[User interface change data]
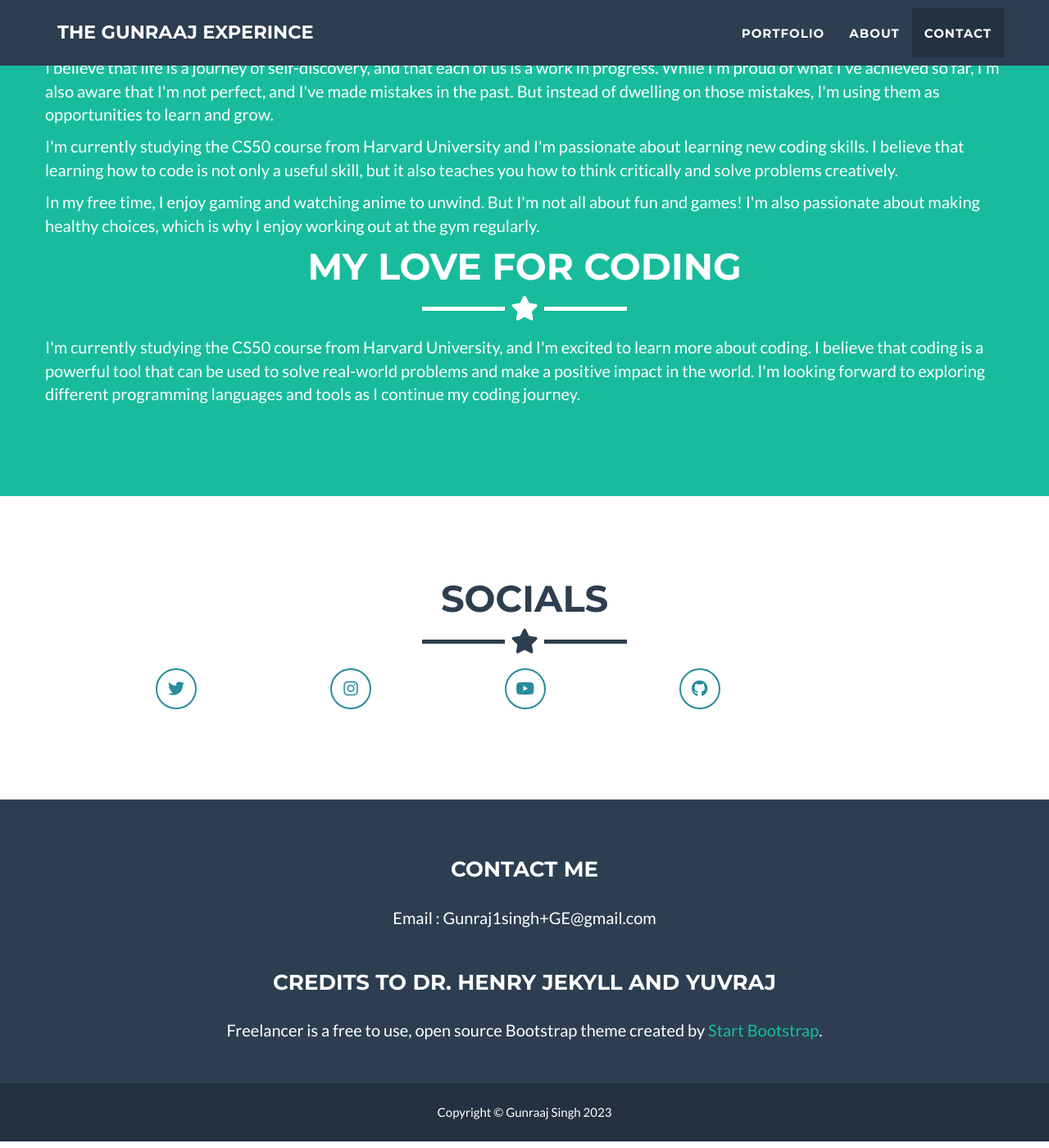
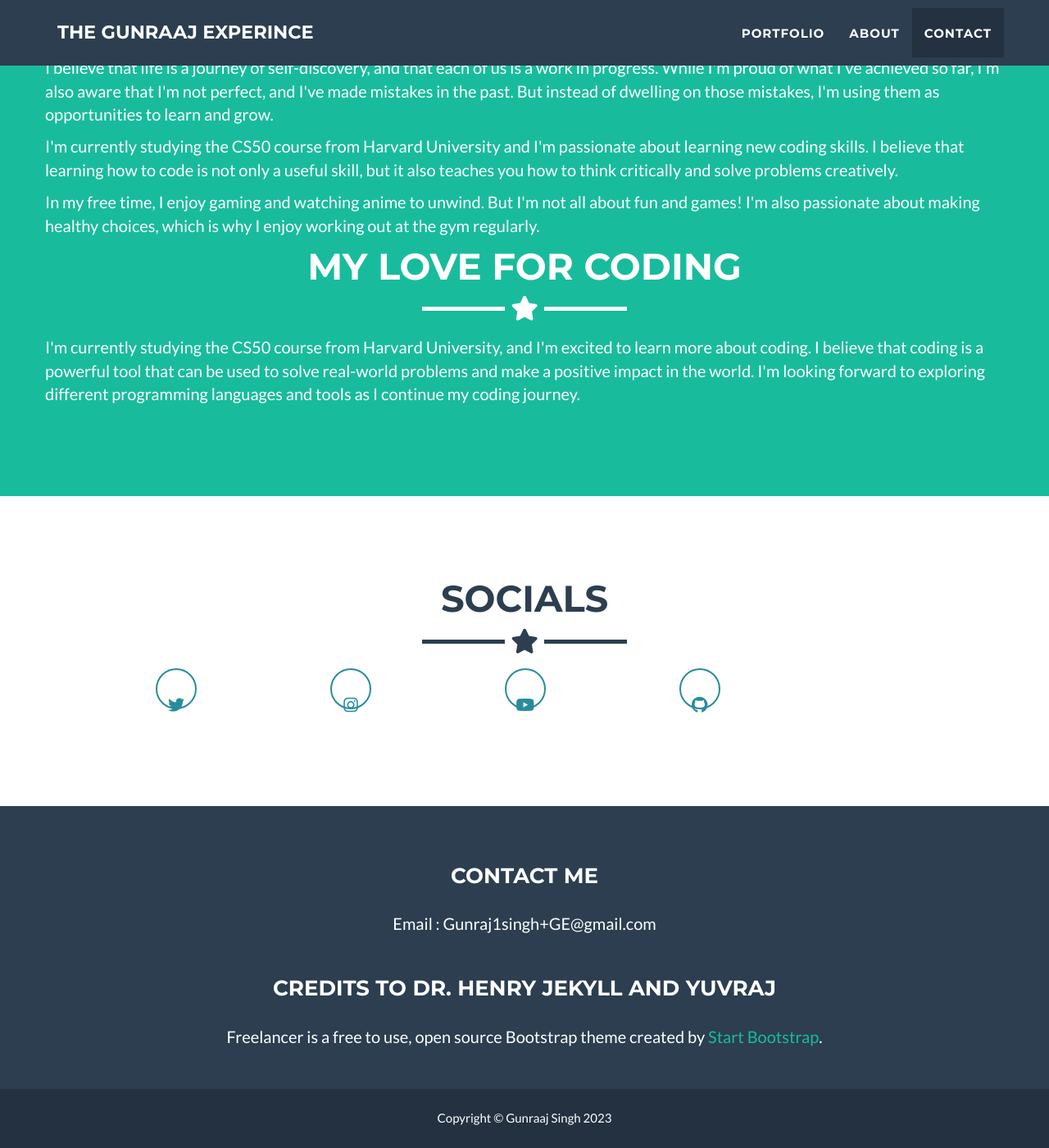
Before and after one commit to Gunraaj/Gunraaj.github.io, a Jekyll site: the page built from _posts/2014-07-18-project-1.markdown, in a window 1280 px wide and 1400 px high, scrolled down 1482 px. Shown: the whole window at 82% size. Built offline with Jekyll 4.4.1, drawn with Linux system fonts in a browser that asks for light colours.

Commit message:
changed line hight to 85 px

```diff
--- a/_includes/css/main.css
+++ b/_includes/css/main.css
@@ -383,7 +383,7 @@ footer .footer-below {
     border-radius: 100%;
     text-align: center;
     font-size: 20px;
-    line-height: 45px;
+    line-height: 85px;
 }
 
 .btn:focus,
```
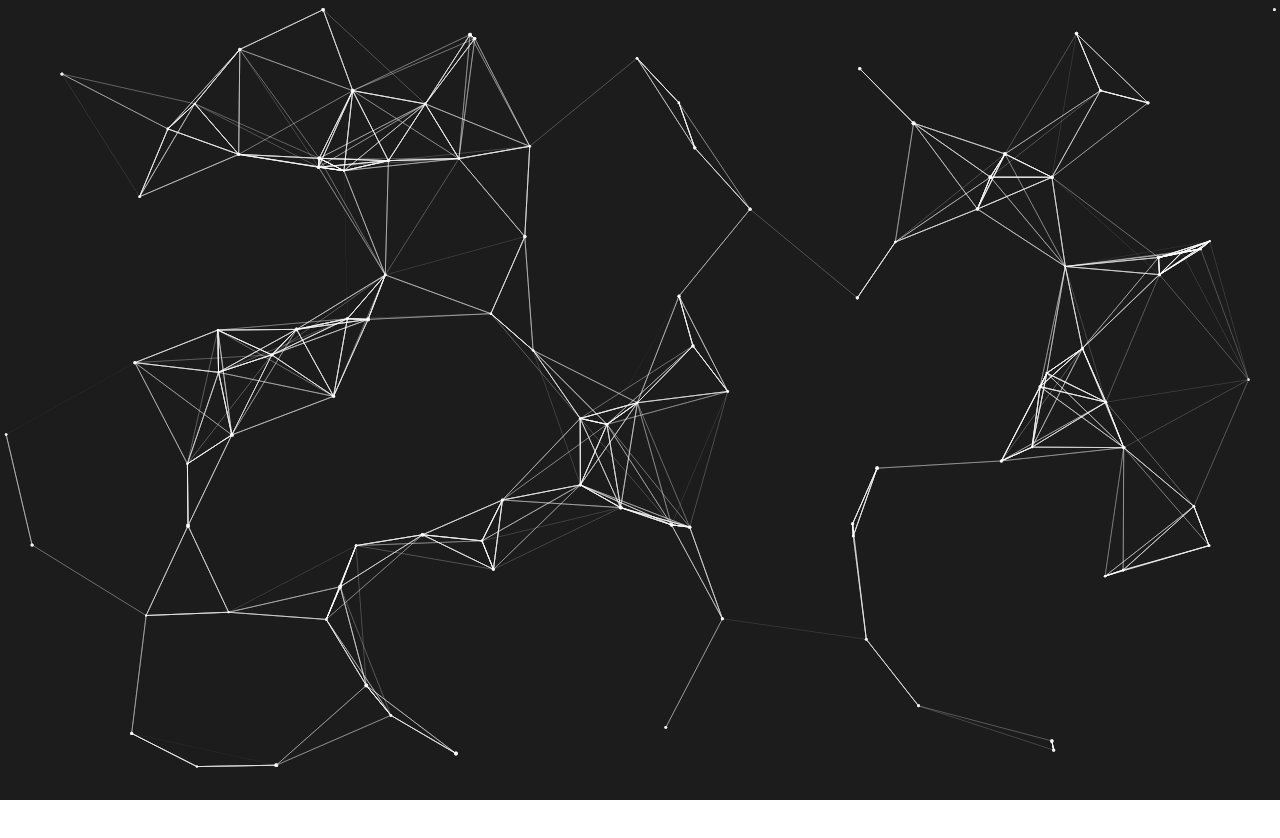
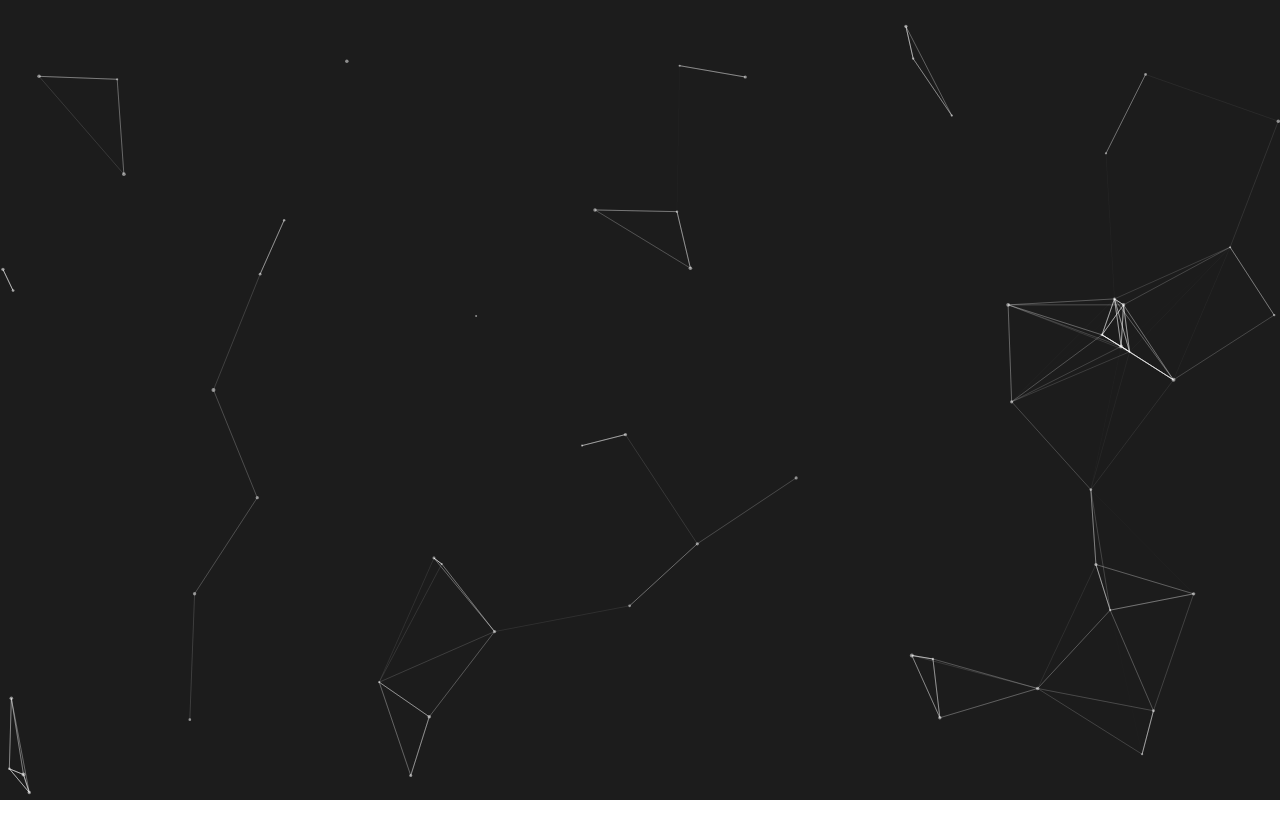
Before and after one commit to devBoysal/omerboysal-portfolio, a Next.js app: page / in a window 1280 px wide. Shown: the top 838 px of the page. Built offline with nearby package versions, Linux system fonts and the light colour scheme.

Commit message:
WIP - changed particle density settings

```diff
--- a/pages/index.js
+++ b/pages/index.js
@@ -61,7 +61,7 @@ export default function Home({ allPostsData }) {
 					},
 					fpsLimit: 60,
 					interactivity: {
-						detectsOn: "canvas",
+						detectsOn: "window",
 						events: {
 							onClick: {
 								enable: true,
@@ -114,9 +114,9 @@ export default function Home({ allPostsData }) {
 						number: {
 							density: {
 								enable: true,
-								value_area: 1000,
+								value_area: 1500,
 							},
-							value: 100,
+							value: 85,
 						},
 						opacity: {
 							value: 0.5,
```
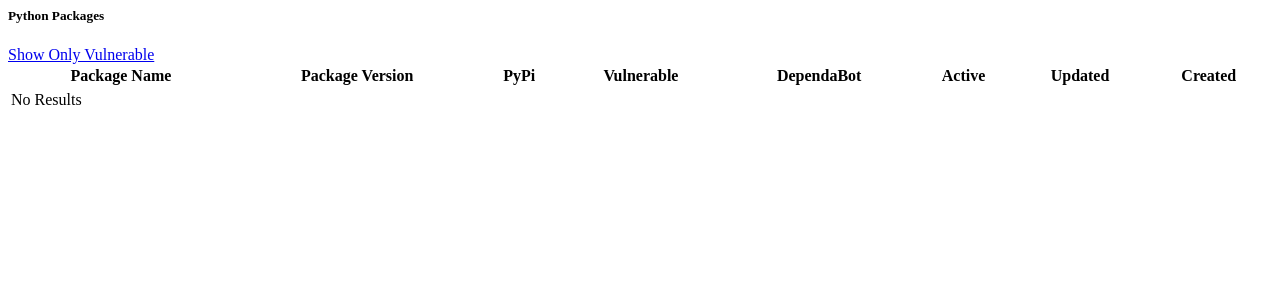
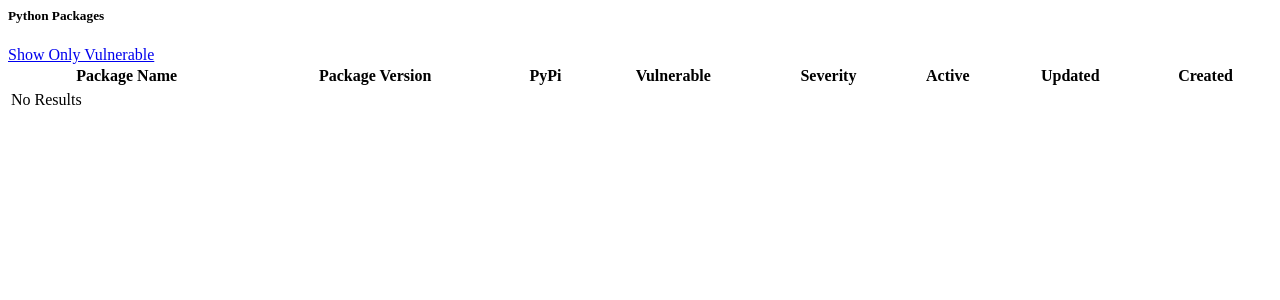
Before and after one commit to dbca-wa/appmonitor, a Django app: template appmonitor/templates/appmonitor/platform_view_python.html in a window 1280 px wide. Shown: the top 300 px of the page. Run offline with Django 3.2, Linux system fonts and the light colour scheme; the template is opened without the code that fills it, so the values that code supplies are empty.

Commit message:
Severity add to packages

```diff
--- a/appmonitor/templates/appmonitor/platform_view_python.html
+++ b/appmonitor/templates/appmonitor/platform_view_python.html
@@ -17,7 +17,7 @@
             <th>Package Version</th>
             <th>PyPi</th>
             <th>Vulnerable</th>
-            <th>DependaBot</th>
+            <th>Severity</th>
             <th>Active</th>
             <th>Updated</th>
             <th>Created</th>
@@ -57,6 +57,24 @@
 
                             {% endif %}
 
+                        </td>
+                        <td>
+                            {% if ppo.severity_rollup %}
+                            {% if ppo.severity_rollup == 'LOW' %}
+                            <span class="badge bg-success">{{ ppo.severity_rollup }} </span>
+
+                            {% endif %}
+                            {% if ppo.severity_rollup == 'MEDIUM' %}
+                                <span class="badge bg-primary">{{ ppo.severity_rollup }} </span>
+                            {% endif %}
+                            {% if ppo.severity_rollup == 'HIGH' %}
+                                <span class="badge bg-warning">{{ ppo.severity_rollup }} </span>
+                            {% endif %}
+                            {% if ppo.severity_rollup == 'CRITICAL' %}
+                                <span class="badge bg-danger">{{ ppo.severity_rollup }} </span>
+                            {% endif %}
+
+                            {% endif %}
                         </td>
                         <td>
                             {% if ppo.active is True %}
```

Directions for this task: Copy every record character for character. Skip the pictures.

Answer to this problem:
Before and after one commit to Gunraaj/Gunraaj.github.io, a Jekyll site: the page built from _posts/2014-07-18-project-1.markdown, in a window 1280 px wide and 1400 px high, scrolled down 1482 px. Shown: the whole window at 82% size. Built offline with Jekyll 4.4.1, drawn with Linux system fonts in a browser that asks for light colours.

Commit message:
changed line hight to 85 px

```diff
--- a/_includes/css/main.css
+++ b/_includes/css/main.css
@@ -383,7 +383,7 @@ footer .footer-below {
     border-radius: 100%;
     text-align: center;
     font-size: 20px;
-    line-height: 45px;
+    line-height: 85px;
 }
 
 .btn:focus,
```
Before and after one commit to devBoysal/omerboysal-portfolio, a Next.js app: page / in a window 1280 px wide. Shown: the top 838 px of the page. Built offline with nearby package versions, Linux system fonts and the light colour scheme.

Commit message:
WIP - changed particle density settings

```diff
--- a/pages/index.js
+++ b/pages/index.js
@@ -61,7 +61,7 @@ export default function Home({ allPostsData }) {
 					},
 					fpsLimit: 60,
 					interactivity: {
-						detectsOn: "canvas",
+						detectsOn: "window",
 						events: {
 							onClick: {
 								enable: true,
@@ -114,9 +114,9 @@ export default function Home({ allPostsData }) {
 						number: {
 							density: {
 								enable: true,
-								value_area: 1000,
+								value_area: 1500,
 							},
-							value: 100,
+							value: 85,
 						},
 						opacity: {
 							value: 0.5,
```
Before and after one commit to dbca-wa/appmonitor, a Django app: template appmonitor/templates/appmonitor/platform_view_python.html in a window 1280 px wide. Shown: the top 300 px of the page. Run offline with Django 3.2, Linux system fonts and the light colour scheme; the template is opened without the code that fills it, so the values that code supplies are empty.

Commit message:
Severity add to packages

```diff
--- a/appmonitor/templates/appmonitor/platform_view_python.html
+++ b/appmonitor/templates/appmonitor/platform_view_python.html
@@ -17,7 +17,7 @@
             <th>Package Version</th>
             <th>PyPi</th>
             <th>Vulnerable</th>
-            <th>DependaBot</th>
+            <th>Severity</th>
             <th>Active</th>
             <th>Updated</th>
             <th>Created</th>
@@ -57,6 +57,24 @@
 
                             {% endif %}
 
+                        </td>
+                        <td>
+                            {% if ppo.severity_rollup %}
+                            {% if ppo.severity_rollup == 'LOW' %}
+                            <span class="badge bg-success">{{ ppo.severity_rollup }} </span>
+
+                            {% endif %}
+                            {% if ppo.severity_rollup == 'MEDIUM' %}
+                                <span class="badge bg-primary">{{ ppo.severity_rollup }} </span>
+                            {% endif %}
+                            {% if ppo.severity_rollup == 'HIGH' %}
+                                <span class="badge bg-warning">{{ ppo.severity_rollup }} </span>
+                            {% endif %}
+                            {% if ppo.severity_rollup == 'CRITICAL' %}
+                                <span class="badge bg-danger">{{ ppo.severity_rollup }} </span>
+                            {% endif %}
+
+                            {% endif %}
                         </td>
                         <td>
                             {% if ppo.active is True %}
```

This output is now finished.